I have always thought this idiom's figurative meaning was that a person being called a diamond in the rough wasn't living up to their potential yet and it was going to emerge soon. But according to this website it means someone who is basically good hearted but lacking social graces and respect for the law. It's possible this is a cultural difference since that website is UK based, perhaps it holds that figurative meaning in Britain?
This phrase is believed to have originated with hotels, or more specifically, an "alarm clock" type service that hotels had, and still do. Read all about it here.
When we use the phrase today we mean it as the original meaning and it also means an event or occurrence of some sort which alerts a person to a problem that needs fixing.
In Tudor England Elizabeth I, in an attempt to turn around a national debt, signed the license in 1567 to have a national lottery. Drawing a blank was a phrase used when someone drew a blank lottery ticket. It's a pretty fascinating history, read about it here.
Throughout the centuries the phrase evolved into how we use it today, to fail to recall a memory or fail in some speculative effort.
In the early 20th century gambling with dice was illegal in many states and so gamblers went to some pains to hide the dice when challenged by the police. Courts would sometimes throw out cases if the dice weren't offered in evidence. Thus "no dice." (source)
Today when we say it we are actually saying that we are refusing the proposal presented.
This idiom has its origin in the theater when impromptu performances were given by actors who had hurriedly learned their lines while waiting in the wings and then received prompts from there. (source)
The phrase expanded outside of the theater to mean doing anything without preparation.
This phrase means something that requires little mental effort or intelligence to perform or understand. The term is often applied to decisions which are straightforward or sometimes to people who appear to lack intelligence. The origin of it isn't clear, it seems to have just come into being. Read about it here.
In the late 17th century this phrase started appearing in speech. At first it was simply "a pill to swallow" and then as the years went by different people started adding the word "hard" or even "bitter" to the saying.

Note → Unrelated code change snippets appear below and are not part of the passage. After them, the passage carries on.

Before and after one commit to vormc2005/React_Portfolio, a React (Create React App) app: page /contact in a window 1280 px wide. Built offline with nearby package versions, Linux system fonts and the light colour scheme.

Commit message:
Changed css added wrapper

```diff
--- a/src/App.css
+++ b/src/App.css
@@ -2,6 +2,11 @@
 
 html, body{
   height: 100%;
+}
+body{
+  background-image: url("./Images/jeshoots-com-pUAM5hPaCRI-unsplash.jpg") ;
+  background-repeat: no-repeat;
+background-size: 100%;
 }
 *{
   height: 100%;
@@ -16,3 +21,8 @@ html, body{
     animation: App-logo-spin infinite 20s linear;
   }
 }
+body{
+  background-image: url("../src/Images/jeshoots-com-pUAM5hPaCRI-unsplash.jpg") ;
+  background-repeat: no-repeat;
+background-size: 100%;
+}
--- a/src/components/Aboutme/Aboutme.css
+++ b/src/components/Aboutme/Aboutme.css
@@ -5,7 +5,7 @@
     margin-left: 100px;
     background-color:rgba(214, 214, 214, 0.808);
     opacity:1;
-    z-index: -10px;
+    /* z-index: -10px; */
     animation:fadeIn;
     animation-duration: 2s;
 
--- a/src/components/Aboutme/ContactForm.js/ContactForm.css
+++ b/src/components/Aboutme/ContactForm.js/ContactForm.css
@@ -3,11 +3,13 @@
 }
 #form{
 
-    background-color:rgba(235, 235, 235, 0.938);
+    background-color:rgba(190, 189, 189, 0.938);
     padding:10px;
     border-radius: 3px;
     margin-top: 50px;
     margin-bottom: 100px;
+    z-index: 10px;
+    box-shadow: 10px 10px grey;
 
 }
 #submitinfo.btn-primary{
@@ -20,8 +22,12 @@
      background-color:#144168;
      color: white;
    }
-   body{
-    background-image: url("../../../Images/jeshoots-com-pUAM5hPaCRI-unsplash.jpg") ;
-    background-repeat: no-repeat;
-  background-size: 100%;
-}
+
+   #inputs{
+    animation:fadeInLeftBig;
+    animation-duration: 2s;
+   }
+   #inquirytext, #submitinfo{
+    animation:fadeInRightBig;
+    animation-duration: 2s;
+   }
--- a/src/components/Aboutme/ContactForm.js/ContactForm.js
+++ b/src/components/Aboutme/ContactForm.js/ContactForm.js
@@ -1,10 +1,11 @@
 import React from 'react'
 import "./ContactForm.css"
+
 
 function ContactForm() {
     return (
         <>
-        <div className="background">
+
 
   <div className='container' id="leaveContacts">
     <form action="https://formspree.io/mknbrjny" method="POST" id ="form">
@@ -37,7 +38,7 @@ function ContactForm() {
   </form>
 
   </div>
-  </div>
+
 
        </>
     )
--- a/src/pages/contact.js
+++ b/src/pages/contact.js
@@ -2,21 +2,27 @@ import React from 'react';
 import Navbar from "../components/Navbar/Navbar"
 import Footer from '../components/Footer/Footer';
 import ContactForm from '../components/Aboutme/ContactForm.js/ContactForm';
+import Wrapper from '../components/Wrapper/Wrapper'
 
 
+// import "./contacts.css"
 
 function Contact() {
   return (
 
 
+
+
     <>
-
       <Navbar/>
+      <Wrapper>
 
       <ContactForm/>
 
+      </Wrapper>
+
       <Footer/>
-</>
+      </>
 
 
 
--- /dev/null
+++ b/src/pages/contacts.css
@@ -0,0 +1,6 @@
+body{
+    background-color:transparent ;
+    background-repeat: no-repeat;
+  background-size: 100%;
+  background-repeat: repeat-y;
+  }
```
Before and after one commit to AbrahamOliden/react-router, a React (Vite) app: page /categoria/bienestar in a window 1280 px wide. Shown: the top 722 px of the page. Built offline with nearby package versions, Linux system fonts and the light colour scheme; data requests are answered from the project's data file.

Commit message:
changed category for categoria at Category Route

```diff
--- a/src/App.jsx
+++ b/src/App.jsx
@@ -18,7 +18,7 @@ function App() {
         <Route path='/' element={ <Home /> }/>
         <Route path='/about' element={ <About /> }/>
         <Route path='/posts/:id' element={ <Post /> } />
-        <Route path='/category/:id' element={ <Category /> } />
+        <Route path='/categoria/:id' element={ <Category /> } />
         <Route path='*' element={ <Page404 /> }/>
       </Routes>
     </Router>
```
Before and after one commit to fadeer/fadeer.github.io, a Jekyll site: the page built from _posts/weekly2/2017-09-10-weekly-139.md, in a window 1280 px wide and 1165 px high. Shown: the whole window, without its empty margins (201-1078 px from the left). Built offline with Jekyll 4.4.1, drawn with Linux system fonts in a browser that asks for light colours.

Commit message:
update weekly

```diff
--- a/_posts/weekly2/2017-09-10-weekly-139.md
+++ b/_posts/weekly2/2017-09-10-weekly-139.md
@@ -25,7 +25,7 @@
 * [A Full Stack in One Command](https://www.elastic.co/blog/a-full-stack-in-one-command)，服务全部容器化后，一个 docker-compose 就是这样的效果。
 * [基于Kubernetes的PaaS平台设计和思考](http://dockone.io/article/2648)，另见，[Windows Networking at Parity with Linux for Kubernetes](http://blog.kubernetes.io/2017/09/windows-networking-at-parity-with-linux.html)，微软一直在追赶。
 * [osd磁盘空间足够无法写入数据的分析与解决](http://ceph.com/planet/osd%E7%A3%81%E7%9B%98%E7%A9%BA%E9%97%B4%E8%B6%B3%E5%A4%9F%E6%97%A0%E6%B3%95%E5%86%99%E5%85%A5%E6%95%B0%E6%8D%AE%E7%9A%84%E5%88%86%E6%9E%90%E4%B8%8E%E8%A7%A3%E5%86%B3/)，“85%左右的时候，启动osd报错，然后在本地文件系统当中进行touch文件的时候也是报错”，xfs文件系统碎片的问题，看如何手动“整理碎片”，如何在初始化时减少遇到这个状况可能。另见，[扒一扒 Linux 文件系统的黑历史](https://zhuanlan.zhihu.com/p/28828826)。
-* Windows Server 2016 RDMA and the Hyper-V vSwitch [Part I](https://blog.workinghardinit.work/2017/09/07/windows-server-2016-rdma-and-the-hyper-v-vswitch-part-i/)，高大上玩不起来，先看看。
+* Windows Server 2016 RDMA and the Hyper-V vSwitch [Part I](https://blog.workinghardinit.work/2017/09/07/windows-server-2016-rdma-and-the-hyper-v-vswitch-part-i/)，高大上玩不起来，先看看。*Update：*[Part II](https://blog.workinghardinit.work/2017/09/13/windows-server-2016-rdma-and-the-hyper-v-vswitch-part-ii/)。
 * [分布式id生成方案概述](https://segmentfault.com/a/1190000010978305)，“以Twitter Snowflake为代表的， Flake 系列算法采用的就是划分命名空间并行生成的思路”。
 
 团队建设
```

The idea then, and now, is that pills can be difficult to swallow - and in the figurative sense a hard pill to swallow means accepting something that is hard to believe. (source)